In 2018, I was commissioned by Civic Ensemble of Ithaca, New York to help devise and write a new play based on their ReEntry Theatre Program — a free arts initiative for people who've experienced incarceration and/or drug rehabilitation. The program participants developed the raw material through theatre games and writing exercises, which I then took and transformed into a full-length script.
Streets Like This originally ran for 3 sold out performances in May 2018, featuring a cast of program participants, whose personal stories of addiction and incarceration inspired the script. The people involved in this show from the start have gone on to make some tremendous policy changes for social services and criminal justice reform in Tompkins County, New York, and decided to remount the show again this spring.

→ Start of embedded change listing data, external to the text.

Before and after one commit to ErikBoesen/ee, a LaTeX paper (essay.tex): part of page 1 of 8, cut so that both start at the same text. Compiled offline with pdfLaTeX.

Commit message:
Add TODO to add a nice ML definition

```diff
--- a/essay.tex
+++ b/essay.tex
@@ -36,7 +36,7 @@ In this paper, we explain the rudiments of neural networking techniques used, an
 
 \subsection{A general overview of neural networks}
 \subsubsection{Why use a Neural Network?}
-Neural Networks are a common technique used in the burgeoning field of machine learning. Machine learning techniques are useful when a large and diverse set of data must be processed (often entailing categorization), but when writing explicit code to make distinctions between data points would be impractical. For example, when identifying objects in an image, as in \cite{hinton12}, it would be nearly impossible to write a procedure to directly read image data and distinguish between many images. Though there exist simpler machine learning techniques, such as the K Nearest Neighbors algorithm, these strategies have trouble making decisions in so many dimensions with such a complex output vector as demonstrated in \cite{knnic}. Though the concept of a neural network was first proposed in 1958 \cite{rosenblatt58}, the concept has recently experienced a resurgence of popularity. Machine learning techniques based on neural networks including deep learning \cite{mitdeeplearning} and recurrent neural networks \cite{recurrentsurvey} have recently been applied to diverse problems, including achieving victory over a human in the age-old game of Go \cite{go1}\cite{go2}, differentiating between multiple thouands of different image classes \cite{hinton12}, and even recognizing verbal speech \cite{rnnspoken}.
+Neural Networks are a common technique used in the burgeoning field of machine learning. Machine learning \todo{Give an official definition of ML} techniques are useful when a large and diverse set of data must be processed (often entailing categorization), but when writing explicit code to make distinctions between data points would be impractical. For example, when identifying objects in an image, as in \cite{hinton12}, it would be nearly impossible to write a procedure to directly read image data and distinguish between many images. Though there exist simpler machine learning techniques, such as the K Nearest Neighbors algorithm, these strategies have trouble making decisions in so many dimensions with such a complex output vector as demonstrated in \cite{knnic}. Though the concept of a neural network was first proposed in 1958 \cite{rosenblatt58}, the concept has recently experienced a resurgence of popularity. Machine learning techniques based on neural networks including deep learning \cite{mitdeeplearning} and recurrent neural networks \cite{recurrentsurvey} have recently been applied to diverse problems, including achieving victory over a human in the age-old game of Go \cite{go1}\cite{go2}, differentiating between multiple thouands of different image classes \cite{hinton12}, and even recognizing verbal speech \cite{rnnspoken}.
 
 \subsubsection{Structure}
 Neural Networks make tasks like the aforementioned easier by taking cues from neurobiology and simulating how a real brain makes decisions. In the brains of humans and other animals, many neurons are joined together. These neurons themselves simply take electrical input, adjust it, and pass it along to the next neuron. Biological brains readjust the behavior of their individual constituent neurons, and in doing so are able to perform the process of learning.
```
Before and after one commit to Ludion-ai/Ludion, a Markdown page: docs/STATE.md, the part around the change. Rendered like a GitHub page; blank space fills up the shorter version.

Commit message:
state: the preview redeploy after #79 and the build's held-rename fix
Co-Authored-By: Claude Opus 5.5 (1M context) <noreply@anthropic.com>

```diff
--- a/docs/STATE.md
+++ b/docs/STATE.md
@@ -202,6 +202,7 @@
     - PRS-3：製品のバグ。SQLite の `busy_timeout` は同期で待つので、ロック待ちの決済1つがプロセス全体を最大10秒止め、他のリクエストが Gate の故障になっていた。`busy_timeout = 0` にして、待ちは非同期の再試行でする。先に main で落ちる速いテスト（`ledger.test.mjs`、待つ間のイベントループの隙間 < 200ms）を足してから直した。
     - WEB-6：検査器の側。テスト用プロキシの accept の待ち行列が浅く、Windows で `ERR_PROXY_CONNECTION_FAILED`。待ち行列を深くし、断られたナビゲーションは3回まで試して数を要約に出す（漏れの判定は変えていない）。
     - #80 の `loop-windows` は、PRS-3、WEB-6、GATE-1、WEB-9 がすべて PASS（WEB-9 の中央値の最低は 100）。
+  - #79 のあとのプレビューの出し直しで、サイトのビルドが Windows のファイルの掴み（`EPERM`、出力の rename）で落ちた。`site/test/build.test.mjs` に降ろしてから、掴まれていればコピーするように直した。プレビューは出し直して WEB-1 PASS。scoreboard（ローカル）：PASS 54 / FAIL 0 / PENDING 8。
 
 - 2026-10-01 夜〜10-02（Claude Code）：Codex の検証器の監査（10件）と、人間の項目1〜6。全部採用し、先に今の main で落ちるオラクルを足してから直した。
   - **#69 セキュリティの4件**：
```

Then the COVID-19 outbreak happened.
But the cast and company got together one last time and filmed their production without an audience. It's streaming now for free between April 30 and May 17, 2020; and since they can't raise any money through ticket sales, they're hoping the video will bring in some donations so they can keep this program going.

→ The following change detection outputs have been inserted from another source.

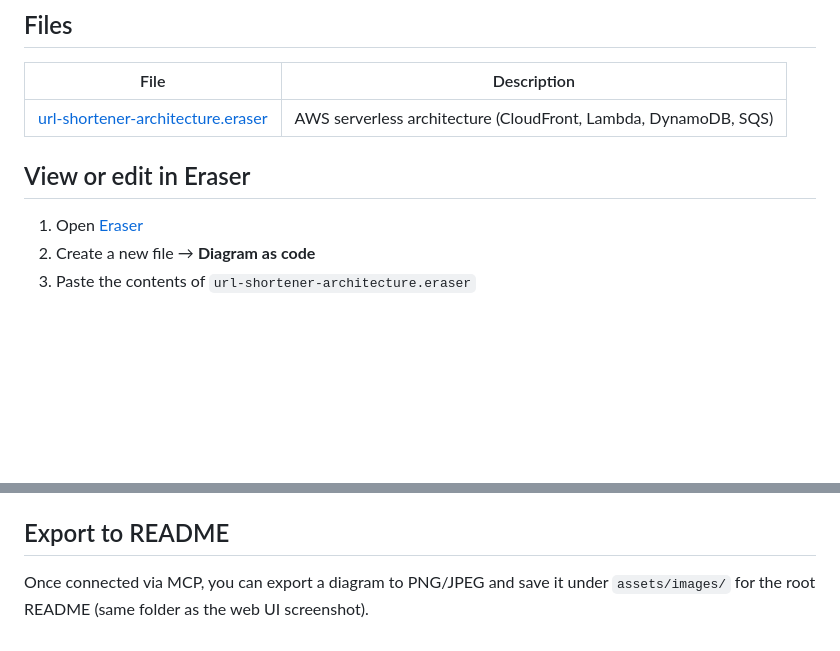
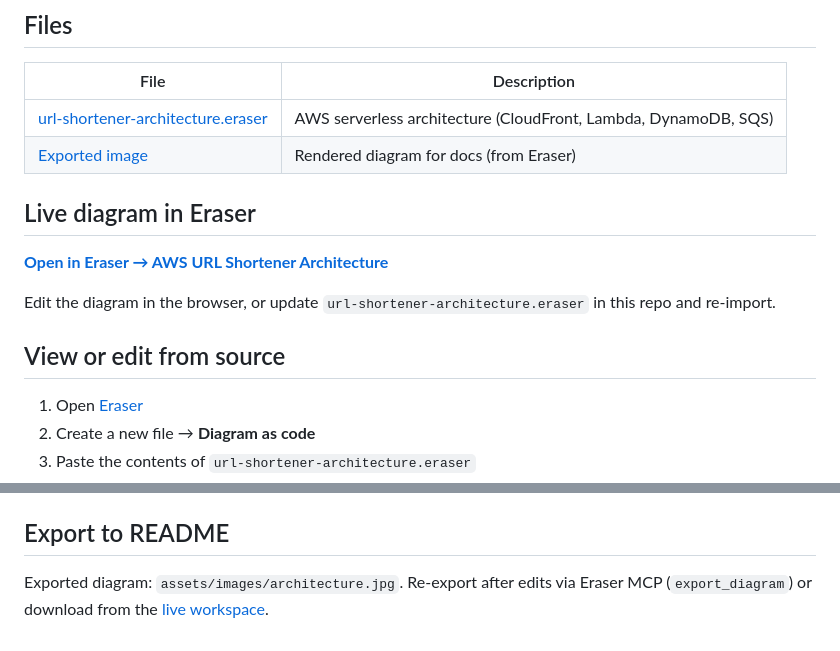
Before and after one commit to elyas-syed/serverless-url-shortener, a Markdown page: docs/diagrams/README.md, 2 parts joined by grey strips. Rendered like a GitHub page; blank space fills up the shorter version.

Commit message:
docs: export Eraser architecture diagram via MCP
Create live Eraser workspace, export optimized JPG to assets/images,
and embed collapsible diagram in architecture docs.

```diff
--- a/docs/diagrams/README.md
+++ b/docs/diagrams/README.md
@@ -7,8 +7,15 @@ Architecture diagrams for this project, authored as [Eraser diagram-as-code](htt
 | File | Description |
 |------|-------------|
 | [url-shortener-architecture.eraser](url-shortener-architecture.eraser) | AWS serverless architecture (CloudFront, Lambda, DynamoDB, SQS) |
+| [Exported image](../../assets/images/architecture.jpg) | Rendered diagram for docs (from Eraser) |
 
-## View or edit in Eraser
+## Live diagram in Eraser
+
+**[Open in Eraser → AWS URL Shortener Architecture](https://app.eraser.io/workspace/NjIOU5jPmHgeOj4OvVmO?diagram=r8o0_JSJPUNXFo8IWrvh&layout=canvas)**
+
+Edit the diagram in the browser, or update `url-shortener-architecture.eraser` in this repo and re-import.
+
+## View or edit from source
 
 1. Open [Eraser](https://app.eraser.io)
 2. Create a new file → **Diagram as code**
@@ -42,4 +49,4 @@ After adding the server:
 
 ## Export to README
 
-Once connected via MCP, you can export a diagram to PNG/JPEG and save it under `assets/images/` for the root README (same folder as the web UI screenshot).
+Exported diagram: `assets/images/architecture.jpg`. Re-export after edits via Eraser MCP (`export_diagram`) or download from the [live workspace](https://app.eraser.io/workspace/NjIOU5jPmHgeOj4OvVmO?diagram=r8o0_JSJPUNXFo8IWrvh&layout=canvas).
```
Also changed, not shown: docs/architecture.md (+11 -1 lines), assets/images/architecture.jpg (added).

Working on this play and getting to know these actors was an eye-opening and inspiring experience for me, and I know it's had a positive impact on their lives, too. I hope you'll check it out, and if you're feeling generous, throw some money their way so they can keep doing good work in changing the ways our society deals with addiction and incarceration. Read the rest
Propublica has obtained a tranche of leaked internal communications between the Sackler family's Purdue Pharma, makers of the lethal opioid Oxycontin, and Dezenhall Resources, known as "The Pitbull of Public Relations," whose previous client roster includes Enron CEO Jeff Skilling, Exxon and other "beleaguered corporations," who masterminded a "blame the victim" strategy that apportioned responsibility for Oxycontin's mounting death toll on the people who became addicted to it -- not the Sacklers and Purdue, who falsified science, bribed doctors, and made billions from an epidemic that has now claimed more American lives than the Vietnam War.
Read the rest
In my experience, people either immediately recognize the name of Harris Wittels, or they don’t at all. And that’s precisely what makes the comedian and former Parks & Rec writer’s death from addiction in 2015 that much more tragic.
4 years later, Wittels’ sister, Stephanie Wittels Wachs, has launched a new podcast series called “The Last Day” that explores the ongoing opioid epidemic in-depth and with astounding empathy. While many people have been affected by this problem, the solutions aren’t so readily apparent. Or, if they are, there are still stigmas around them that make it difficult to enact them on a larger enough scale.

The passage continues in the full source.